> [Brief]:
I need only the number of lines in this data that contain the string "className".
────────────────────────────────────────
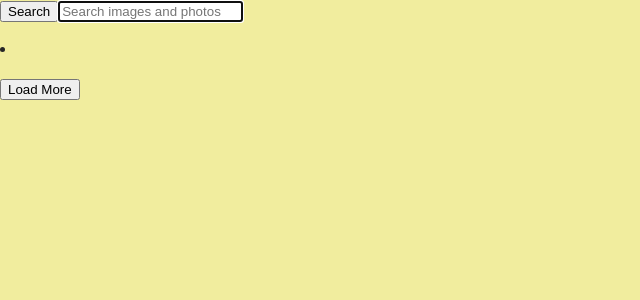
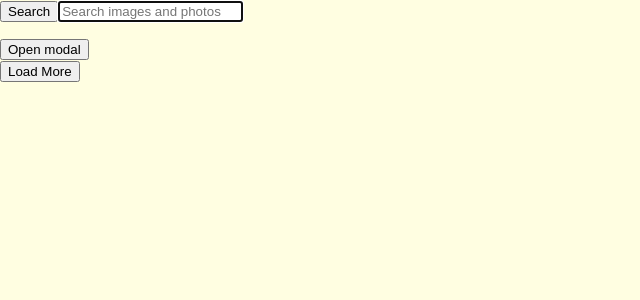
Before and after one commit to sshhsa/goit-react-hw-03-image-finder, a React (Create React App) app: page / in a window 1280 px wide. Shown: the top 300 px of the page, without its empty margins (0-640 px from the left). Built offline with nearby package versions, Linux system fonts and the light colour scheme.

Commit message:
modal is set up

```diff
--- a/public/index.html
+++ b/public/index.html
@@ -60,6 +60,8 @@
   <body>
     <noscript>You need to enable JavaScript to run this app.</noscript>
     <div id="root"></div>
+
+    <div id="modal_window"></div>
     <!--
       This HTML file is a template.
       If you open it directly in the browser, you will see an empty page.
--- a/src/App.jsx
+++ b/src/App.jsx
@@ -2,8 +2,7 @@
 
 import Searchbar from 'components/Searchbar';
 import ImageGallery from 'components/ImageGallery';
-import ImageGalleryItem from 'components/ImageGalleryItem';
-import Modal from 'components/Modal';
+import Modal from 'components/Modal/Modal';
 import Loader from 'components/Loader';
 import ButtonLoadMore from 'components/Button';
 
@@ -13,15 +12,33 @@
 // import Notiflix from 'notiflix';
 
 class App extends Component {
-  state = {};
+  state = {
+    showModal: false,
+  };
+
+  toggleModal = () => {
+    this.setState(({ showModal }) => ({
+      showModal: !showModal,
+    }));
+  };
 
   render() {
+    const { showModal } = this.state;
+
     return (
       <div className={css.container}>
         <Searchbar />
         <ImageGallery />
-        <ImageGalleryItem />
-        <Modal />
+        <button type="button" onClick={this.toggleModal}>
+          Open modal
+        </button>
+        {showModal && (
+          <Modal onCloseModal={this.toggleModal}>
+            <button type="button" onClick={this.toggleModal}>
+              Close modal
+            </button>
+          </Modal>
+        )}
         <Loader />
         <ButtonLoadMore />
       </div>
--- a/src/components/Modal.jsx
+++ /dev/null
@@ -1,13 +0,0 @@
-import css from './Style.module.css';
-
-function Modal() {
-  return (
-    <div className={css.overlay}>
-      <div className={css.modal}>
-        <img src="" alt="" />
-      </div>
-    </div>
-  );
-}
-
-export default Modal;
--- /dev/null
+++ b/src/components/Modal/Modal.jsx
@@ -0,0 +1,41 @@
+import React, { Component } from 'react';
+import { createPortal } from 'react-dom';
+
+import css from './Modal.module.css';
+
+const modalWindow = document.querySelector('#modal_window');
+
+class Modal extends Component {
+  componentDidMount() {
+    console.log('Modal componentDidMount');
+    window.addEventListener('keydown', this.handleKeyDown);
+  }
+
+  componentWillUnmount() {
+    console.log('Modal componentWillUnmount');
+    window.removeEventListener('keydown', this.handleKeyDown);
+  }
+
+  handleKeyDown = event => {
+    if (event.code === 'Escape') {
+      this.props.onCloseModal();
+    }
+  };
+
+  handleBackdropClick = event => {
+    if (event.currentTarget === event.target) {
+      this.props.onCloseModal();
+    }
+  };
+
+  render() {
+    return createPortal(
+      <div className={css.modalBackdrop} onClick={this.handleBackdropClick}>
+        <div className={css.modalContent}>{this.props.children}</div>
+      </div>,
+      modalWindow
+    );
+  }
+}
+
+export default Modal;
--- /dev/null
+++ b/src/components/Modal/Modal.module.css
@@ -0,0 +1,28 @@
+.modalBackdrop {
+    position: fixed;
+    top: 0;
+    left: 0;
+
+    width: 100vw;
+    height: 100vh;
+
+    background-color: var(--dark-clr-1);
+}
+
+.modalContent {
+    position: absolute;
+    top: 50%;
+    left: 50%;
+    padding: 24px;
+
+    min-height: 400px;
+    max-width: 600px;
+    width: 100%;
+
+    border-radius: 2px;
+    box-shadow: 0px 2px 1px -1px rgba(0, 0, 0, 0.2), 0px 1px 1px 0px rgba(0, 0, 0, 0.14), 0px 1px 3px 0px rgba(0, 0, 0, 0.12);
+
+    background-color: var(--light-clr-1);
+
+    transform: translate(-50%, -50%);
+}
--- a/src/index.css
+++ b/src/index.css
@@ -1,6 +1,9 @@
 :root {
-  --light-clr-1: #f1ed9e;
-  --dark-clr-1: #262626;
+  --light-clr-1: #fffee1;
+  --light-clr-2: #f1ed9e;
+
+  --dark-clr-1: rgba(0, 0, 0, 0.5);
+  --dark-clr-2: #262626;
 }
 
 body {
```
────────────────────────────────────────
> [Exercise answer]:
5